→ **Data items**:
Start of Block
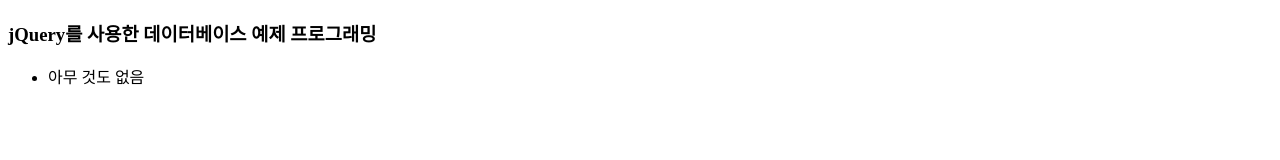
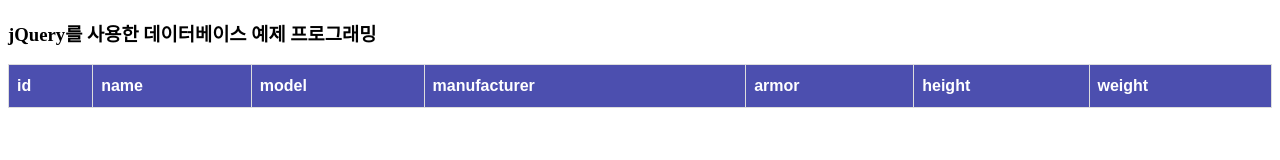
Before and after one commit to devbwoh/jquery-gunpladb, a website: page public/index.html in a window 1280 px wide. Drawn offline with nearby package versions, Linux system fonts and the light colour scheme; no server answers.

Commit message:
💄 Apply table css

```diff
--- /dev/null
+++ b/public/css/gunpla.css
@@ -0,0 +1,31 @@
+table {
+  font-family: Arial, Helvetica, sans-serif;
+  border-collapse: collapse;
+  width: 100%;
+}
+
+td, th {
+  border: 1px solid #ddd;
+  padding: 8px;
+}
+
+tr:nth-child(even){
+	background-color: #f2f2f2;
+}
+
+tr:hover {
+	background-color: #eea;
+}
+
+th {
+  padding-top: 12px;
+  padding-bottom: 12px;
+  text-align: left;
+  background-color: #4C4FAF;
+  color: white;
+}
+
+.boxart {
+	width: 80px;
+	border-radius: 15%;
+}
--- a/public/index.html
+++ b/public/index.html
@@ -3,6 +3,7 @@
 	<head>
 		<meta charset="utf-8"/>
 		<title>jQuery</title>
+		<link rel="stylesheet" type="text/css" href="/css/gunpla.css">
 		<script src="https://ajax.googleapis.com/ajax/libs/jquery/3.5.1/jquery.min.js"></script>
 	</head>
 	<body>
@@ -10,9 +11,18 @@
 			jQuery를 사용한 데이터베이스 예제 프로그래밍
 		</h3>
 		<div>
-			<ul id="result">
-				<li>아무 것도 없음</li>
-			</ul>
+			<table id="result">
+				<tr>
+					<th>id</th>
+					<th>name</th>
+					<th>model</th>
+					<th>manufacturer</th>
+					<th>armor</th>
+					<th>height</th>
+					<th>weight</th>
+				</tr>
+
+			</table>
 		</div>
 		<script>
 			$(document).ready(() => {
@@ -23,10 +33,14 @@
 						success: (json) => {
 							// alert("success")
 							// alert(json.length)
-							$("#result").empty()
+							$(".data").remove()
 							$.each(json, (index, item) => {
-								let li = '<li>' + item.name + '</li>'
-								$("#result").append(li)
+								let tr = '<tr class="data">'
+								$.each(item, (key, value) =>
+									tr += '<td>' + value + '</td>'
+								)
+								tr += '</tr>'
+								$("#result").append(tr)
 							})
 						},
 						error: (req, status, err) => {
```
End of Block
→ **EXERCISE GOAL**: These entries are to be printed again word for word, except for the pictures.

→ **RESULT OF THIS EXERCISE**:
Before and after one commit to devbwoh/jquery-gunpladb, a website: page public/index.html in a window 1280 px wide. Drawn offline with nearby package versions, Linux system fonts and the light colour scheme; no server answers.

Commit message:
💄 Apply table css

```diff
--- /dev/null
+++ b/public/css/gunpla.css
@@ -0,0 +1,31 @@
+table {
+  font-family: Arial, Helvetica, sans-serif;
+  border-collapse: collapse;
+  width: 100%;
+}
+
+td, th {
+  border: 1px solid #ddd;
+  padding: 8px;
+}
+
+tr:nth-child(even){
+	background-color: #f2f2f2;
+}
+
+tr:hover {
+	background-color: #eea;
+}
+
+th {
+  padding-top: 12px;
+  padding-bottom: 12px;
+  text-align: left;
+  background-color: #4C4FAF;
+  color: white;
+}
+
+.boxart {
+	width: 80px;
+	border-radius: 15%;
+}
--- a/public/index.html
+++ b/public/index.html
@@ -3,6 +3,7 @@
 	<head>
 		<meta charset="utf-8"/>
 		<title>jQuery</title>
+		<link rel="stylesheet" type="text/css" href="/css/gunpla.css">
 		<script src="https://ajax.googleapis.com/ajax/libs/jquery/3.5.1/jquery.min.js"></script>
 	</head>
 	<body>
@@ -10,9 +11,18 @@
 			jQuery를 사용한 데이터베이스 예제 프로그래밍
 		</h3>
 		<div>
-			<ul id="result">
-				<li>아무 것도 없음</li>
-			</ul>
+			<table id="result">
+				<tr>
+					<th>id</th>
+					<th>name</th>
+					<th>model</th>
+					<th>manufacturer</th>
+					<th>armor</th>
+					<th>height</th>
+					<th>weight</th>
+				</tr>
+
+			</table>
 		</div>
 		<script>
 			$(document).ready(() => {
@@ -23,10 +33,14 @@
 						success: (json) => {
 							// alert("success")
 							// alert(json.length)
-							$("#result").empty()
+							$(".data").remove()
 							$.each(json, (index, item) => {
-								let li = '<li>' + item.name + '</li>'
-								$("#result").append(li)
+								let tr = '<tr class="data">'
+								$.each(item, (key, value) =>
+									tr += '<td>' + value + '</td>'
+								)
+								tr += '</tr>'
+								$("#result").append(tr)
 							})
 						},
 						error: (req, status, err) => {
```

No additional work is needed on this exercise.